[Records from a dataset]
------------------------

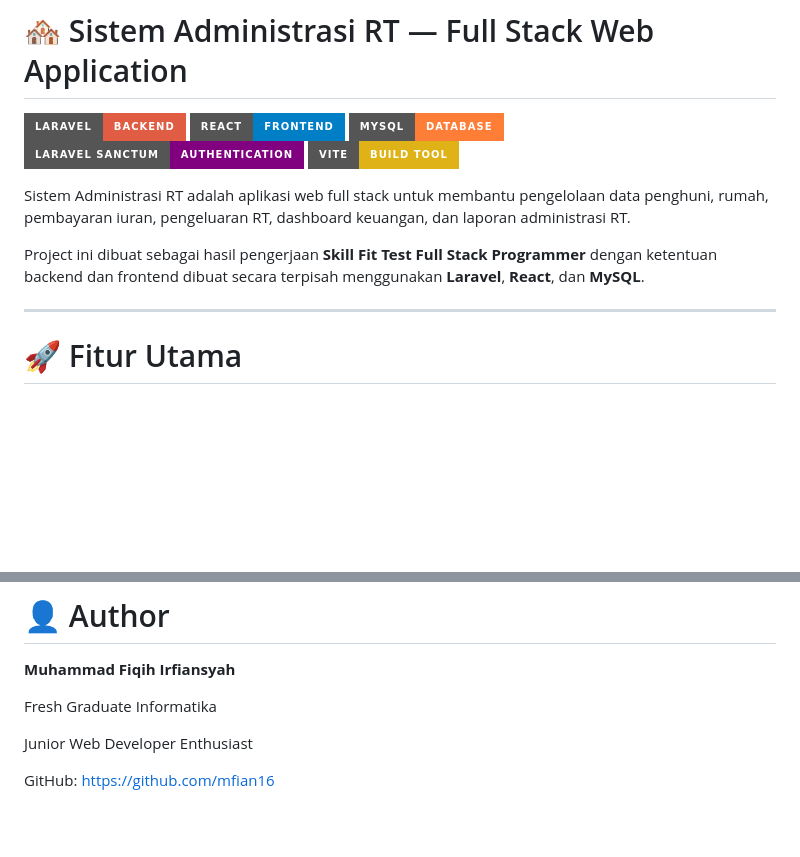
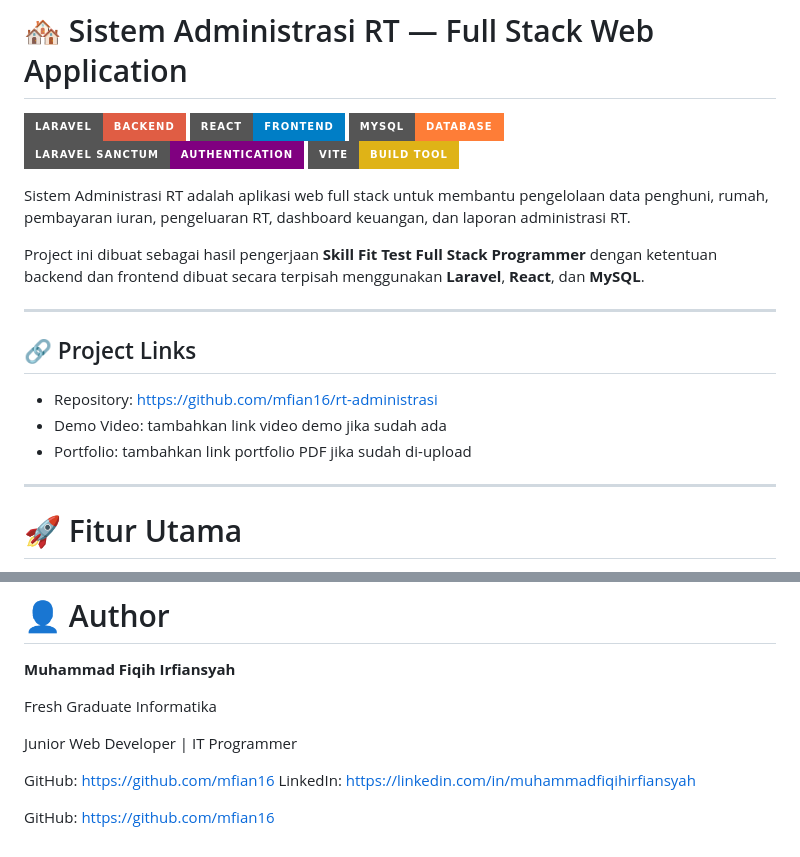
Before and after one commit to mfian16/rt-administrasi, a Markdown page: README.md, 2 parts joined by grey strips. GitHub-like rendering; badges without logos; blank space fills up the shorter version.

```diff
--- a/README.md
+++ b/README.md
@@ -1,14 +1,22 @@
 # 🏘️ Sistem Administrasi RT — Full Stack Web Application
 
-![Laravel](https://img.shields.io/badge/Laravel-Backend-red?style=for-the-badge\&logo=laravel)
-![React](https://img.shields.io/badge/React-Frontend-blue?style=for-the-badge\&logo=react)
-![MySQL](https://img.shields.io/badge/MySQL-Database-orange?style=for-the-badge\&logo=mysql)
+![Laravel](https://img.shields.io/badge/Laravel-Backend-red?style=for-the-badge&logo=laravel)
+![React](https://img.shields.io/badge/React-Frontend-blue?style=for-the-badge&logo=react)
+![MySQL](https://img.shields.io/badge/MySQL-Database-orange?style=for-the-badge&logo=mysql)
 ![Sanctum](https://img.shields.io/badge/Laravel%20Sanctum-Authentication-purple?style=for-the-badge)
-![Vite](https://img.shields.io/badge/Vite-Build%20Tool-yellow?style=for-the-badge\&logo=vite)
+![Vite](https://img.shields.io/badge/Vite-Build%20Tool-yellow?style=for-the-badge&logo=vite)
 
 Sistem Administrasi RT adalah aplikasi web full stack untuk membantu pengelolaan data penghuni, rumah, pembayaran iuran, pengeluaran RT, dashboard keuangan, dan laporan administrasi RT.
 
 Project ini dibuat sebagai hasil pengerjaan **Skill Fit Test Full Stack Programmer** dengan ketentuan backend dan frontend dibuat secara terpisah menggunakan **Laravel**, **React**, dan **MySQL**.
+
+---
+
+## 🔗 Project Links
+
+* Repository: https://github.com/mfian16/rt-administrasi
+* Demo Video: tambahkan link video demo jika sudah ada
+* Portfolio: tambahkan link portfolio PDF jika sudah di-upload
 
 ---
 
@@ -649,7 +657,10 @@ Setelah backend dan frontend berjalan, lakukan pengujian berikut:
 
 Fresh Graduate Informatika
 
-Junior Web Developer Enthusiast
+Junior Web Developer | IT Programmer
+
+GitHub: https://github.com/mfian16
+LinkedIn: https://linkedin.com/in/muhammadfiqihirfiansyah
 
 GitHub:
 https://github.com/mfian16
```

------------------------

Gather from the data above every line with the string "MySQL".

Problem solution -
-![MySQL](https://img.shields.io/badge/MySQL-Database-orange?style=for-the-badge\&logo=mysql)
+![MySQL](https://img.shields.io/badge/MySQL-Database-orange?style=for-the-badge&logo=mysql)
 Project ini dibuat sebagai hasil pengerjaan **Skill Fit Test Full Stack Programmer** dengan ketentuan backend dan frontend dibuat secara terpisah menggunakan **Laravel**, **React**, dan **MySQL**.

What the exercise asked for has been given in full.